Indulging the flesh is always linked with disobedience. And disobedience does not produce blessings. But be encouraged — there is a way out, a way back to God — and that way out is repentance. To hit disobedience right between the eyes, we must “go back to the old paths” — the old paths of holiness and deep hunger for righteousness. This forward motion leads to the filling of the Spirit. You can’t be filled with disobedience and the Spirit at the same time.
But even when we are obeying and being blessed, there is always a fight. A.W. Pink, in Gleanings from Joshua, said: “It would indeed be strange if we apprehended how that on the one hand Canaan was a free gift unto Israel, which they entered by grace alone; and on the other, that they had to fight for every inch of it!” Blessings come with a cost; there is often a price to pay.
Yes, God bestows grace on all, and He will bless people sometimes despite their actions. And it is true that “He causes His sun to rise on the evil and the good, and sends rain on the righteous and the unrighteous” (Matthew 5:45). But these are temporary, earthly blessings that pale in comparison to what He has in store for those who seek Him.
The promises of Scripture resound clearly: He blesses those who follow Him, He fills those who seek Him, and He delivers those who cry out: “But You, O Lord, are a shield for me, my glory and the One who lifts up my head. I cried to the Lord with my voice, and He heard me from His holy hill” (Psalm 3:3-4).
Remind yourself of who God is, and cry out to Him today. His heart is toward reconciliation, and His will is to bless His children.

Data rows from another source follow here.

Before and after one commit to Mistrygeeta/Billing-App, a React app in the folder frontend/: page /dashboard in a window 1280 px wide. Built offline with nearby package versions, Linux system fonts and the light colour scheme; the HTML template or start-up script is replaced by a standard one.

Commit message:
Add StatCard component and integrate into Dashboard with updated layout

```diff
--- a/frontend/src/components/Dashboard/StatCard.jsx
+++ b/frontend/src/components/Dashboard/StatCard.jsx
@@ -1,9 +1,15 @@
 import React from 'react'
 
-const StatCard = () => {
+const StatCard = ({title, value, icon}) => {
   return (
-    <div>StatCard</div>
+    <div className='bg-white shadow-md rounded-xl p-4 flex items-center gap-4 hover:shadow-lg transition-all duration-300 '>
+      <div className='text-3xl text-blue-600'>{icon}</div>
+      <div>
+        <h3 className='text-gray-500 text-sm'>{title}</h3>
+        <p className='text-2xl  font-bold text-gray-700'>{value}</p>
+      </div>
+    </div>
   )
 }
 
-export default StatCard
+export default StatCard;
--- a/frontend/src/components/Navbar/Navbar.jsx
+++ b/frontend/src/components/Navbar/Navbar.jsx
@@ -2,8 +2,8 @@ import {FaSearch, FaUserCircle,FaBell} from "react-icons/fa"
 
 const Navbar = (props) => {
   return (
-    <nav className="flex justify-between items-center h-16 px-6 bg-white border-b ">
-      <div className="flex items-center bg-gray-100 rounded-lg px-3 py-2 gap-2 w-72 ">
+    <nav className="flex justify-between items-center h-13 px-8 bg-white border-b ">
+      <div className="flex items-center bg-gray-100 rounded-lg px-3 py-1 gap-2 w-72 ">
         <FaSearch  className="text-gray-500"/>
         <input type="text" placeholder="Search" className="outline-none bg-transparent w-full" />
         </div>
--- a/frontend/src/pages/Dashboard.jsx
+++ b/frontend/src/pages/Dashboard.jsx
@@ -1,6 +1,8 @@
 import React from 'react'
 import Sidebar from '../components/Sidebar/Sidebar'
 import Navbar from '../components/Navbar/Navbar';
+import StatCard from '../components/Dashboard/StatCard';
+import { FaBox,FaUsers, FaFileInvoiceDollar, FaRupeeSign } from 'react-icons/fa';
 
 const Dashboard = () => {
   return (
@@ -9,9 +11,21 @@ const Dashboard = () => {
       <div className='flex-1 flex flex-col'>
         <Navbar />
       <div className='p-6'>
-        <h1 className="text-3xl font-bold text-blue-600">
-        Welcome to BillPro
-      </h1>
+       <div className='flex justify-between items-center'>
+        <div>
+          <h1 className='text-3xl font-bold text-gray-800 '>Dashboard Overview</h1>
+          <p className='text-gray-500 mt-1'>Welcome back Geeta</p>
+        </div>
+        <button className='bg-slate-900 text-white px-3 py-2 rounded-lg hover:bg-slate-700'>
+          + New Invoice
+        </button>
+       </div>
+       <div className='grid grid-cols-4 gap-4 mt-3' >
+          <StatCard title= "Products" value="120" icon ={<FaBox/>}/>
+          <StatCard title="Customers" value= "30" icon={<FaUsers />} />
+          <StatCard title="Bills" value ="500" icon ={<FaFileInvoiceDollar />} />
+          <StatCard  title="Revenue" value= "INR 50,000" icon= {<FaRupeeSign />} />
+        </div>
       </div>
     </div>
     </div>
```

Shane Idleman appears this Monday on LIFE TODAY. He is the founder and lead pastor of Westside Christian Fellowship in Southern California and the creator of the WCF Radio Network. His program, Regaining Lost Ground, points us back to God and reminds us that although times change, truth does not. His books, blogs, and sermons can all be found at ShaneIdleman.com.